Don’t limit yourself to a single city in Japan – the excellent rail network connects major cities and makes taking day trips into the mountains and countryside a breeze. If you’re staying in Osaka, be sure to spend a day wandering Kyoto’s historic streets, where the well-preserved wooden buildings you pass are often hundreds of years old. In Tokyo, escape the bustle of the city for Hakone, a forested resort town near Mt. Fuji with scenic natural vistas that can’t be missed.
When to Go
The weather in Japan varies based on destination, but in general, the summer is warm (80°F) but not too warm, while the winter is cold (40°F) but not too cold. Spring and fall are excellent times to visit Japan, especially for nature lovers – the cherry trees blossom in late March to early April, while the leaves vibrantly change color in late fall. If you’re adverse to crowds, you’ll want to avoid major holidays like New Year’s and Golden Week (the end of April and the first week of May) when many Japanese workers have time off to take their own vacations. Popular attractions such as hanami (the viewing of cherry blossoms) and various religious festivals throughout the year can also increase lines and waits. June and July are the rainiest months of the year, and summers tend to be humid, so pack accordingly.

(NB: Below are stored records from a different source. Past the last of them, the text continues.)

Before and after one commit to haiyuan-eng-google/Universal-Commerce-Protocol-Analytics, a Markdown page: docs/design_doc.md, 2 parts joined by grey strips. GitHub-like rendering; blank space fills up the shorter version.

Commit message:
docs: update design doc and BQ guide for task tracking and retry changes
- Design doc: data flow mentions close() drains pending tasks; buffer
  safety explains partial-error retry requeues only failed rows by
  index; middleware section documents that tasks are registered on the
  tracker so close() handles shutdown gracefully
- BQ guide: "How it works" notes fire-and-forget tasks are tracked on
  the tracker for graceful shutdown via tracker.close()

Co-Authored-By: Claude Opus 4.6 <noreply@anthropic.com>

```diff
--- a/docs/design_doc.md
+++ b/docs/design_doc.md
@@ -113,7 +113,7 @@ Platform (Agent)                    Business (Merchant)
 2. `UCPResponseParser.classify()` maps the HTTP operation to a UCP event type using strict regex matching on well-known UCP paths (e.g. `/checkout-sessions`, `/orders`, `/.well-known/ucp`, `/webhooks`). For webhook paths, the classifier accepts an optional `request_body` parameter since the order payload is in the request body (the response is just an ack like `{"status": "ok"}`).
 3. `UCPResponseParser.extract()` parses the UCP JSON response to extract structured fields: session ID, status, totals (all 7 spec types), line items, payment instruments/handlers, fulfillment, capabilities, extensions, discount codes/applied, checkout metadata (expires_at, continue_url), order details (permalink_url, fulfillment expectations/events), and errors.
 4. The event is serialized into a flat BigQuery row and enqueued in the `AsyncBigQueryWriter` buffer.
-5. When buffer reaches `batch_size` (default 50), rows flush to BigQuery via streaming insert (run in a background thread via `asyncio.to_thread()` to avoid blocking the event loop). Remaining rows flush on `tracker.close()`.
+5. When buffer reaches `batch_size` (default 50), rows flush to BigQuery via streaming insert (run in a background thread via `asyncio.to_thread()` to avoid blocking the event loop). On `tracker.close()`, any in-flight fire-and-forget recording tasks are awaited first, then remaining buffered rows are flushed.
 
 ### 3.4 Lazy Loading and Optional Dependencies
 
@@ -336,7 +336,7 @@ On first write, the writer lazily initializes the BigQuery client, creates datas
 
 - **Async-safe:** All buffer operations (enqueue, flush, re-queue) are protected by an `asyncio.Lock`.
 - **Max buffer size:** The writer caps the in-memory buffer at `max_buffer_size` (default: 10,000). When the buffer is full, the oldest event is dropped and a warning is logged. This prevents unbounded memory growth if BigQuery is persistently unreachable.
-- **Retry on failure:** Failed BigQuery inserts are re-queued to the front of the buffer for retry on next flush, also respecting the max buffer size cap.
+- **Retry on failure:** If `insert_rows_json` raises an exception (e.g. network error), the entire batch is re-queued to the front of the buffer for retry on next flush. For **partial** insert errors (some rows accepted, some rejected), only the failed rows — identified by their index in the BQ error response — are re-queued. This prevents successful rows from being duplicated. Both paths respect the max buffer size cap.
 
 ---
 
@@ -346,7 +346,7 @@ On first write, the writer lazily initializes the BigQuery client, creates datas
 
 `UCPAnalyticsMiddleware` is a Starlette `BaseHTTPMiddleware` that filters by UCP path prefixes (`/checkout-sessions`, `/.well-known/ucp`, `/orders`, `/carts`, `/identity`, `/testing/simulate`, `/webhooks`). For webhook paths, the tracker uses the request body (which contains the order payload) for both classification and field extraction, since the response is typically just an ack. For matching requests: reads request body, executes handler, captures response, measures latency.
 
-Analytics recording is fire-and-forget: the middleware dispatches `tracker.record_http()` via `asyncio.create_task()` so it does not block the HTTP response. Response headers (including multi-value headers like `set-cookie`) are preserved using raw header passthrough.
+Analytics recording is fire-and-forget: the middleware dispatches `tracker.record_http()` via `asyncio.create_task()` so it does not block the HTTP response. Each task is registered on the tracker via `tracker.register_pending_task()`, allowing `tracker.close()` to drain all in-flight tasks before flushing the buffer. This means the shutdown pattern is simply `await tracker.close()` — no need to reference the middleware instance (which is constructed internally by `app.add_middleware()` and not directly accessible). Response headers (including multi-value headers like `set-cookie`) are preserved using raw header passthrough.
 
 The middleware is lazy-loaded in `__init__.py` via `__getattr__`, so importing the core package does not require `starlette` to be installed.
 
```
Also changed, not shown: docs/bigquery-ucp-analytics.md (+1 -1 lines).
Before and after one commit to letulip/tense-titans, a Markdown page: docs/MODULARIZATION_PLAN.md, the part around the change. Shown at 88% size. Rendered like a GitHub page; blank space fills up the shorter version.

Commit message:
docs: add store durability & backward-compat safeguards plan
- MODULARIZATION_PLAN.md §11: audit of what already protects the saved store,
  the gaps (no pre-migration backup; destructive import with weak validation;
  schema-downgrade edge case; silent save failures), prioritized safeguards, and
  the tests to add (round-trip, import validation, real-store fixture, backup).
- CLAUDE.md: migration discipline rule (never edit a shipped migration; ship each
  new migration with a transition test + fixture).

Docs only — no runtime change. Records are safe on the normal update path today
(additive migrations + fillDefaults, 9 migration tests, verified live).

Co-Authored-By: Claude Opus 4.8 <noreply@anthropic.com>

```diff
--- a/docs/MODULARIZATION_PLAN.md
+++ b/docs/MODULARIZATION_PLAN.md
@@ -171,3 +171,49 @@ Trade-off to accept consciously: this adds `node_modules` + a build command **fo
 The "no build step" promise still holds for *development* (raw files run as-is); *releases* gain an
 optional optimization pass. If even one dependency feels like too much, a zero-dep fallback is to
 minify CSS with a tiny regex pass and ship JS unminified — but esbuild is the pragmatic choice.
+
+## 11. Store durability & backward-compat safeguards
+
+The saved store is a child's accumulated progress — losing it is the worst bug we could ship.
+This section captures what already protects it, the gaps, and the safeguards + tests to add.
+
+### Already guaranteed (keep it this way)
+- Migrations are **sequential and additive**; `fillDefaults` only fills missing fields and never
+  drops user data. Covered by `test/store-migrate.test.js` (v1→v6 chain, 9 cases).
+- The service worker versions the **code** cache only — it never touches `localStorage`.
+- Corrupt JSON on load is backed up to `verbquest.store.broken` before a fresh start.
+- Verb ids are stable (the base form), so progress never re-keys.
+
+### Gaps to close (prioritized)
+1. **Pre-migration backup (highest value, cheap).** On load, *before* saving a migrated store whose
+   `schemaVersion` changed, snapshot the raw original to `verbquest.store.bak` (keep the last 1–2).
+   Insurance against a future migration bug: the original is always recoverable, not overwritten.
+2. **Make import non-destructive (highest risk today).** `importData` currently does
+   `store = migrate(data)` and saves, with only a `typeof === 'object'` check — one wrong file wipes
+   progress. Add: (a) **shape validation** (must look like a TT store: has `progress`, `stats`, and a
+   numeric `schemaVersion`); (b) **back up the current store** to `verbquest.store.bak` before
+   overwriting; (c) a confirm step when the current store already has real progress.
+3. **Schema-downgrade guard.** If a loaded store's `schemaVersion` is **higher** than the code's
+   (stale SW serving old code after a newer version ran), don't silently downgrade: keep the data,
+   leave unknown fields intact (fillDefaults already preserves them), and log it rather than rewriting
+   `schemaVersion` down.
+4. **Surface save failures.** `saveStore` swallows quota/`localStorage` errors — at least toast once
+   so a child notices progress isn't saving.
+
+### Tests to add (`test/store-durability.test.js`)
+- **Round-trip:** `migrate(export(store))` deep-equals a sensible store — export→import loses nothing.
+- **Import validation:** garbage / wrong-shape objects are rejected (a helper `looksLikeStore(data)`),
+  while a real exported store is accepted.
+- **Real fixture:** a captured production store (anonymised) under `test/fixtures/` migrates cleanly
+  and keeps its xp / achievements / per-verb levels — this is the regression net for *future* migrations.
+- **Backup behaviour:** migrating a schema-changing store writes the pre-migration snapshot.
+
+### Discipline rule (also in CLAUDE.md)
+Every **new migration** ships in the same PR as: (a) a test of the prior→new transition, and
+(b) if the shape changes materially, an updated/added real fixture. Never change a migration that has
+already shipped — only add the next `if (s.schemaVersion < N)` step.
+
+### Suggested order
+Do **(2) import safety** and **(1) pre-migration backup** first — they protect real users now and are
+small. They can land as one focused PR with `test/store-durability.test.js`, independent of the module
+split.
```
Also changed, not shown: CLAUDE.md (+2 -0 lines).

Visitors from the US must have a passport that is valid for the entire length of their stay. A visa is not required for stays of less than 90 days. Visitors will be fingerprinted and photographed on entry. Please consult the US State Department website for more details and the most current travel information for Japan.